Animals must therefore obtain n-3 LC-PUFA from dietary sources. The experimental manipulation of dietary n-3 LC-PUFA levels therefore offers a useful way to test their effects on ejaculate ‘fitness’, and ultimately in sperm competitiveness. Despite their importance in regulating ejaculate traits [13,14], only a single study has considered fatty acids explicitly in the context of postcopulatory sexual selection , and no study has investigated the link between n-3
LC-PUFA intake and sperm competitiveness. & 2014 The Author(s) Published by the Royal Society. All rights reserved.Experimental reduction in dietary omega-3 polyunsaturated fatty acids depresses sperm competitiveness

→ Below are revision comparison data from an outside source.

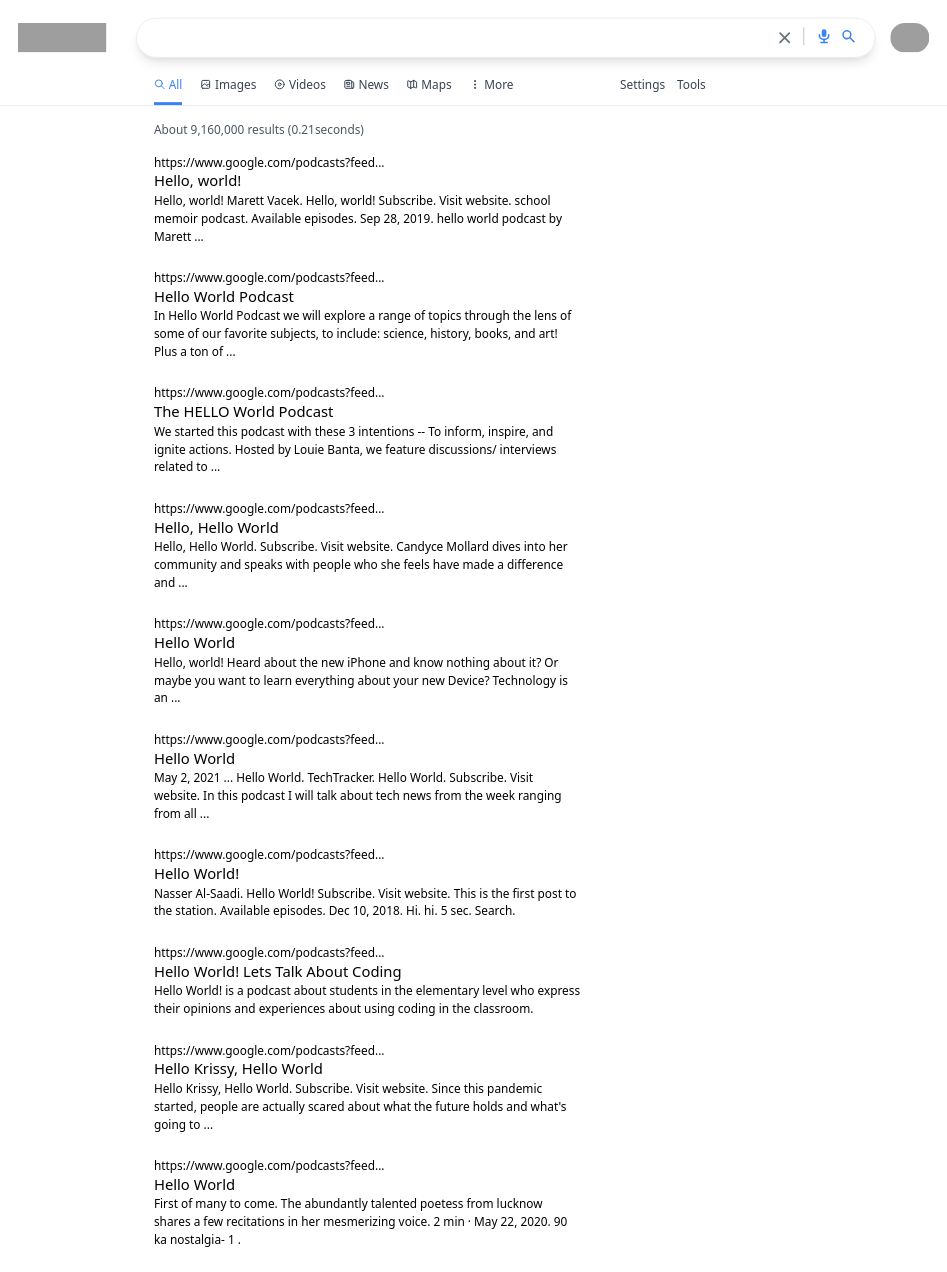
Repository: DecentraMindsCoin/google-search-clone
Page: /search
An editor plug-in stored every save of this project. The page is shown before and after the next save, followed by the edit.
The browser window is 1280 px wide. The pictures show the whole page, at 74% of full size.
Pictures or frames that could not be fetched are drawn as grey boxes. The project was rebuilt for these pictures with package versions that can differ from the ones it lists, and the page was loaded fresh each time. The framework's server and built-in components were replaced by stand-ins that run in the browser. Also part of the build but not shown: next.config.js, Response.js.

Above is the page before, as saved 2021-05-17 17:56:08.

### pages/search.js

import Head from 'next/head';
import Header from '../components/Header';
import { API_KEY, CONTEXT_KEY }  from '../keys';
import Response from "../Response";
import { useRouter } from "next/router";
import SearchResults from '../components/SearchResults';


function Search({ results }) {
    const router = useRouter();

        console.log(results);

    return (
        <div>
            <Head>
                <title>
                    {router.query.term} - Google Search
                </title>
                <link rel="icon" href=""/>
            </Head>
{/* Header */}

<Header />

{/* Search Results */}
<SearchResults results={results} />


        </div>
    )
}

export default Search;

export async function getServerSideProps(context) {

    const useDummyData = true;
    const startIndex = context.query.start || '0';

    const data = useDummyData ? Response : await fetch(`https://www.googleapis.com/customsearch/v1?key=${API_KEY}&cx=${CONTEXT_KEY}&q=${context.query.term}&start=${startIndex}`).then(response => response.json());

    // After the SERVER has rendered Pass the results to the client
    return {
        props: {
            results: data,
        }
        }
    }

### styles/globals.css
/* ./styles/globals.css */
@tailwind base;
@tailwind components;
@tailwind utilities;

@layer components {
  .btn {
    @apply bg-[#f8f9fa] p-3 rounded-md ring-gray-200 text-sm text-gray-800 hover:ring-1 focus:outline-none active:ring-gray-300 hover:shadow-md;
  }
.link {
  @apply hover:underline cursor-pointer;

  }
}

/* import from tailwind.css and delete preset css */
/* add with @apply to hover link as a modifier and cursor pointer */
/* add button btn custom gray and hover for btn className from feeling luck and Google search text */

### components/Header.js
import Image from 'next/image';
import { useRouter } from 'next/router';
import {useRef} from "react"
import { MicrophoneIcon, XIcon, SearchIcon } from '@heroicons/react/solid';
import Avatar from './Avatar';
import HeaderOptions from './HeaderOptions';


function Header() {
    const router = useRouter();
    const searchInputRef = useRef(null);

    const search = e => {
        e.preventDefault();
        const term = searchInputRef.current.value;


        if (!term) return;

        router.push(`./search?term=${term}`);
    }

    return (
        <header className="sticky top-0 bg-white">
            <div className="flex w-full p-6 items-center">
                <Image
            src='https://www.purepng.com/public/uploads/large/purepng.com-google-logo-2015brandlogobrand-logoiconssymbolslogosgoogle-6815229372333mqrr.png'
            height={40}
            width={120}
            onClick={() => router.push("/")}
            className="cursor-pointer" />
            <form className='px-6 py-3 ml-10 mr-5 flex-grow flex border border-gray-200 rounded-full shadow-lg '>
                <input ref={searchInputRef} type='text' className='flex-grow w-full focus:outline-none' type='text' />
                <XIcon className='h-7 sm:mr-3 text-gray-500 cursor-pointer transition duration-100 transform hover:scale-125'
                onClick={() =>(searchInputRef.current.value = "")}/>
                <MicrophoneIcon className='mr-3 h-6 hidden sm:inline-flex text-blue-500 border-l-2 pl-4 border-gray-300' />
                <SearchIcon className='h-6 text-blue-500 hidden sm:inline-flex'/>
                <button hidden type="submit" onClick={search}>Search</button>
            </form>
            <Avatar className='ml-auto 'url='https://coaching.papareact.com/ai9'/>
            </div>

            {/* Header Options Component */}
            <HeaderOptions />

        </header>
    )
}

export default Header

### keys.js
// Api kWZrnVM42QCiEA2Ig1bG8zjoIMOgxWwYCEeNdwY6Tv
export const API_KEY = 'AIzaSyA7YUDNBCQATijP9l34hGIXqMewhriENoQ'
// Context Key - https://cse.google.com/create/new
export const CONTEXT_KEY = '755fce7d6fc28a46b'

### components/SearchResults.js
function SearchResults({ results}) {
    return (
        <div className="mx-auto w-full px-3 sm:pl-[5%] md:pl-[14%] lg:pl-52">
            <p className="text-gray-600 text-md mb-5 mt-5">
                About {results.searchInformation?.formattedTotalResults} results ({results.searchInformation?.formattedSearchTime}seconds) </p>
       {results.items?.map((result) => (
           <div key={result.link} className="max-w-xl mb-8">
               <div>
                   <a href={result.link} className="text-sml">{result.formattedUrl}</a>
                   <a href={result.link}>
                       <h2 className="truncate text-xl ">
                           {result.title}
                       </h2>
                   </a>
               </div>
               <p>{result.snippet}</p>
           </div>

       ))}
        </div>
    )
}

export default SearchResults

### components/Avatar.js
function Avatar({url, className }) {
    return (<img loading="lazy"
    className={`h-10 rounded-full cursor-pointer transition duration-150 transform hover:scale-110 ${className}`}
    src={url} alt="Profile Pic" />
    );
}

export default Avatar

### components/HeaderOptions.js
import HeaderOption from "./HeaderOption";
import {

    DotsVerticalIcon, MapIcon, NewspaperIcon, PhotographIcon, PlayIcon, SearchIcon,
} from "@heroicons/react/outline"


function HeaderOptions() {
    return (
        <div className="flex w-full text-gray-700 justify-evenly text-sm lg:text-base lg:justify-start lg:space-x-36 lg:pl-52 border-b">
            {/* left */}
           <div className="flex space-x-6">
               <HeaderOption Icon={SearchIcon}  title="All" selected/>
               <HeaderOption Icon={PhotographIcon} title="Images" />
               <HeaderOption Icon={PlayIcon} title="Videos" />
               <HeaderOption Icon={NewspaperIcon} title="News" />
               <HeaderOption Icon={MapIcon} title="Maps" />
               <HeaderOption Icon={DotsVerticalIcon} title="More" />

           </div>
                {/* right */}
            <div className="flex space-x-4">
                <p className="link">Settings</p>
                <p className="link">Tools</p>
            </div>
        </div>
    )
}

export default HeaderOptions

### components/HeaderOption.js
function HeaderOption({ Icon, title, selected}) {
    return (
        <div className={`flex items-center space-x-1 border-b-4 border-transparent hover:text-blue-500 hover:border-blue-500 pb-3 cursor-pointer ${selected && "text-blue-500 border-blue-500"}`}>
            <Icon className="h-4" />
            <p className="hidden sm:inline-flex">{title}</p>
        </div>
    )
}

export default HeaderOption

### tailwind.config.js
module.exports = {
  mode:'jit',
  purge: ['./pages/**/*.{js,ts,jsx,tsx}', './components/**/*.{js,ts,jsx,tsx}'],
  darkMode: false, // or 'media' or 'class'
  theme: {
    extend: {},
  },
  variants: {
    extend: {},
  },
  plugins: [],
}


//insert purge and mode: jit from tailwind.css

Loaded but not shown: pages/_app.js (common file)

After the next save:
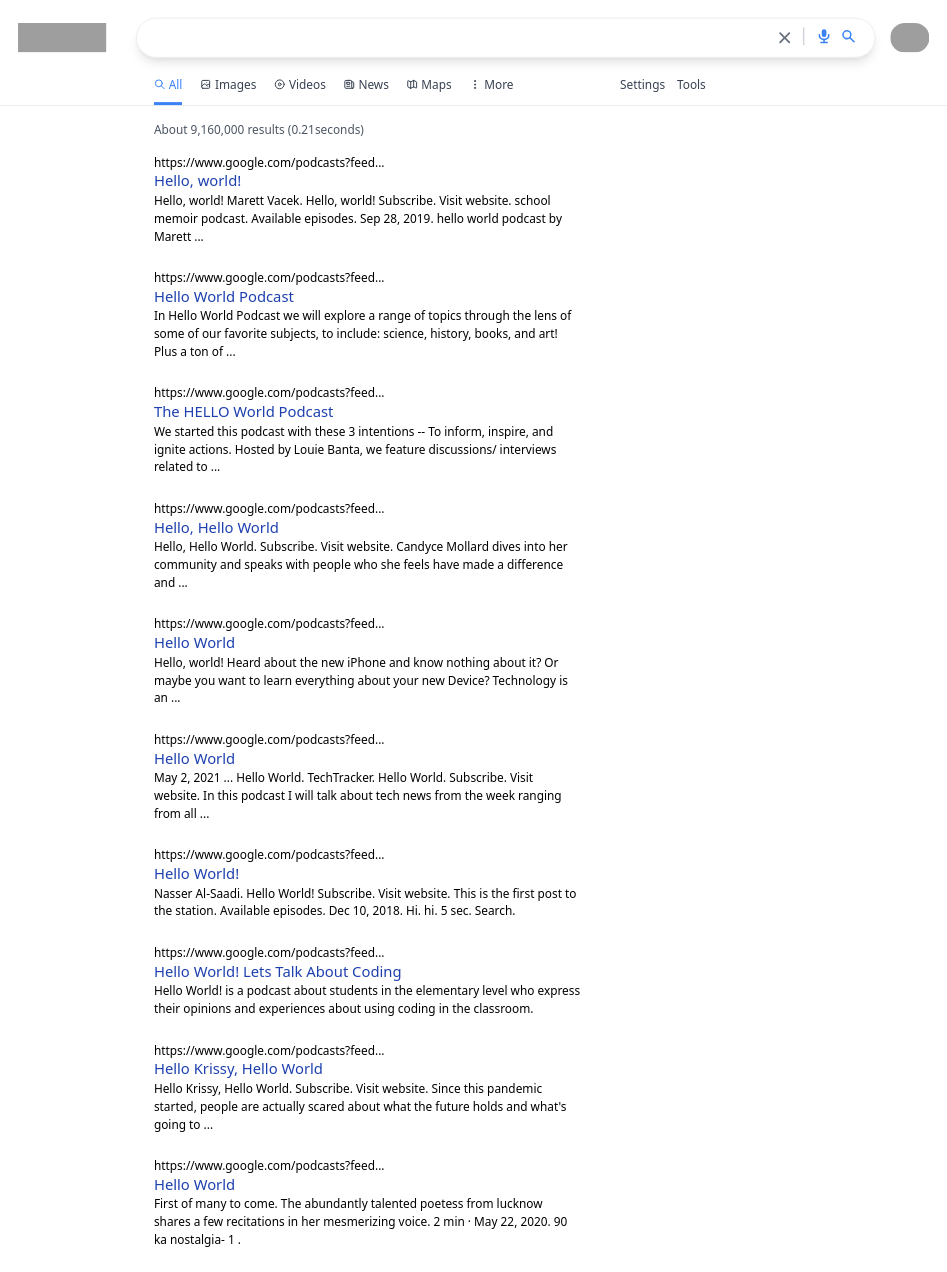
Saved 9 s later.
--- a/components/SearchResults.js
+++ b/components/SearchResults.js
@@ -8,7 +8,7 @@
                <div>
                    <a href={result.link} className="text-sml">{result.formattedUrl}</a>
                    <a href={result.link}>
-                       <h2 className="truncate text-xl ">
+                       <h2 className="truncate text-xl text-blue-800">
                            {result.title}
                        </h2>
                    </a>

Md. Moshiur Rahman1, Clelia Gasparini1, Giovanni M. Turchini2 and Jonathan P. Evans1 1Centre for Evolutionary Biology, School of Animal Biology, University of Western Australia, Crawley, 6009 Western Australia, Australia 2School of Life and Environmental Sciences, Faculty of Science, Engineering and Built Environment,
Deakin University, Warrnambool, Victoria 3280, Australia
The health benefits of diets containing rich sources of long-chain omega-3 polyunsaturated fatty acids (n-3 LC-PUFA) are well documented and include reductions in the risk of several diseases typical of Western societies. The dietary intake of n-3 LC-PUFA has also been linked to fertility, and there is abundant evidence that a range of ejaculate traits linked to fertility in humans, livestock and other animals depend on an adequate intake of n-3
LC-PUFA fromdietary sources. However, relatively few studies have explored how n-3 LC-PUFA influence reproductive fitness, particularly in the context of sexual selection. Here, we show that experimental reduction in the level of n-3
LC-PUFA in the diet of guppies (Poecilia reticulata) depresses a male’s share of implications for postcopulatory sexual selection and the basis, polyandry may enhance female fitness by biasing paternity in favour of genetically superior males (reviewed rsbl.royalsocietypublishing.org
Biol.Lett.10:20140623 2 on November 1, 2014rsbl.royalsocietypublishing.orgDownloaded from (c) Paternity analyses
We used up to four microsatellite markers to assign paternity to each brood, including TTA, Pr46, KonD15 and KonD21 (Genbank accession numbers: AF164205, AF127242, AF368429, AF368430, respectively). Genomic DNA was extracted from offspring using the EDNA HISPEX extraction kit (Fisher Biotec, Subiaco,
Western Australia). PCR products were analysed on an ABI3730
Sequencer and visualized using GENEMARKER v. 1.91 (http:// www.softgenetics.com); paternity was assigned using CERVUS v. 3.0 (http://www.fieldgenetics.com). Only broods comprising three or more offspring were included in our subsequent analysis (final sample size: n ¼ 26 independent broods).In this study, we use the guppy Poecilia reticulata, a highly polyandrous livebearing fish known to exhibit condition dependence in several ejaculate traits [16–18], to explore the effects of n-3 LC-PUFA dietary manipulation on competitive fertilization success. We used controlled heterospermic artificial inseminations to show that males fed diets enriched with n-3 LC-PUFA achieved significantly higher paternity success than their counterparts fed nutritionally impaired diets, thus confirming that ejaculate ‘fitness’ in this species is highly condition dependent and functionally dependent on resource acquisition. 2. Material and methods (a) Study population and dietary treatments